The bad news is that there’s still a great deal of confusion among advertisers and agencies about how to make sense of them, especially in combination. In other words, moving from impression-based media to those that are capable of much greater levels of interaction leaves them confused about how to measure value.
Some of the transactional or conversion-generating capabilities of mobile, for example, don’t fit into the boxes that agencies check in their media planning processes. The media planning cycle likewise doesn’t allow for the rapid action that’s required for effectiveness in lots of online media such as viral video campaigns.
So the result is like shoving a square peg through a round hole: Online video and mobile marketing campaigns are being discussed in terms of impressions and CPMs. This makes sense for lots of online video and for mobile display ads to a certain extent. But a much greater portion of mobile revenues over the next few years will shift to search.
This will require brand advertisers to think about, buy and measure the medium in a whole new way. Maybe it will mean more CPC, maybe more CPA, maybe more pay-per-call (let’s hope not too many more acronyms). But CPM will not be the standard unit of pricing in mobile, and mobile will need a budget of its own (currently comes out of “digital”). Still, CPM is what you hear about most at tech and media conferences.
Some speakers I saw at the conference argued that we need a standard measurement that combines and “dumbs down” the media buying across all these evolving media. That would be nice — and certainly lead to greater advertiser adoption — but probably isn’t going to happen.
That would essentially require focusing on a lowest common denominator that misses out on all the unique capabilities of these platforms. Not to mention that Madison Avenue should evolve rather than the technology devolve. They’re smart people, and they’ve been able to wrap their brains around search engine marketing to a certain degree (mostly outsourced).
Bottom line, there is much more attention paid to branding products than to any concern over whether they actually move off the shelf.
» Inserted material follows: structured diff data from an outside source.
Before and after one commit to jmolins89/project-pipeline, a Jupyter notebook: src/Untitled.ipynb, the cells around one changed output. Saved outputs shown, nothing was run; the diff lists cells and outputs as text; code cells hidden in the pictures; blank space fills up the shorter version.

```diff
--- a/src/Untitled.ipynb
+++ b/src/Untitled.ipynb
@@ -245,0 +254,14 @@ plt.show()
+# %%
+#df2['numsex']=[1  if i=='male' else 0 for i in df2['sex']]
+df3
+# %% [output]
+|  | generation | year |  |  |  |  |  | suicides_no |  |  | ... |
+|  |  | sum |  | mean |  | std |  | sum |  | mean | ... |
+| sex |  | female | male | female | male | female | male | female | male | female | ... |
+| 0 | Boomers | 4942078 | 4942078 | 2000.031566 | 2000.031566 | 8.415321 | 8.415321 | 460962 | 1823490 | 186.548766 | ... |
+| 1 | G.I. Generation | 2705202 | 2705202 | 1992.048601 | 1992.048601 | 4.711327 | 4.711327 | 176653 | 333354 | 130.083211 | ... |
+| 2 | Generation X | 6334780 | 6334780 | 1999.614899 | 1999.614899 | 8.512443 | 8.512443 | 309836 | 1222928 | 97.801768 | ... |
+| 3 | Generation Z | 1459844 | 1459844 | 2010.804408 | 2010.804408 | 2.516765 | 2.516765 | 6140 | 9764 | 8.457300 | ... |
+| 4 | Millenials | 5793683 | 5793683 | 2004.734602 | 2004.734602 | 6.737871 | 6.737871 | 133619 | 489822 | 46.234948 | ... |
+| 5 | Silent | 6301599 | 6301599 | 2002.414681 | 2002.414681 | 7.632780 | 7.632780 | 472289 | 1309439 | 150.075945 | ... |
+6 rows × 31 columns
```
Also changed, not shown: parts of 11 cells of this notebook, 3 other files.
In television (and the Internet for that matter), that was fine because the gap between the living room and the store was a matter of miles. Now that we’re dealing with a device whose distance to the store shelf approaches zero, the purchase funnel shrinks considerably. That’s going to require a new way of thinking.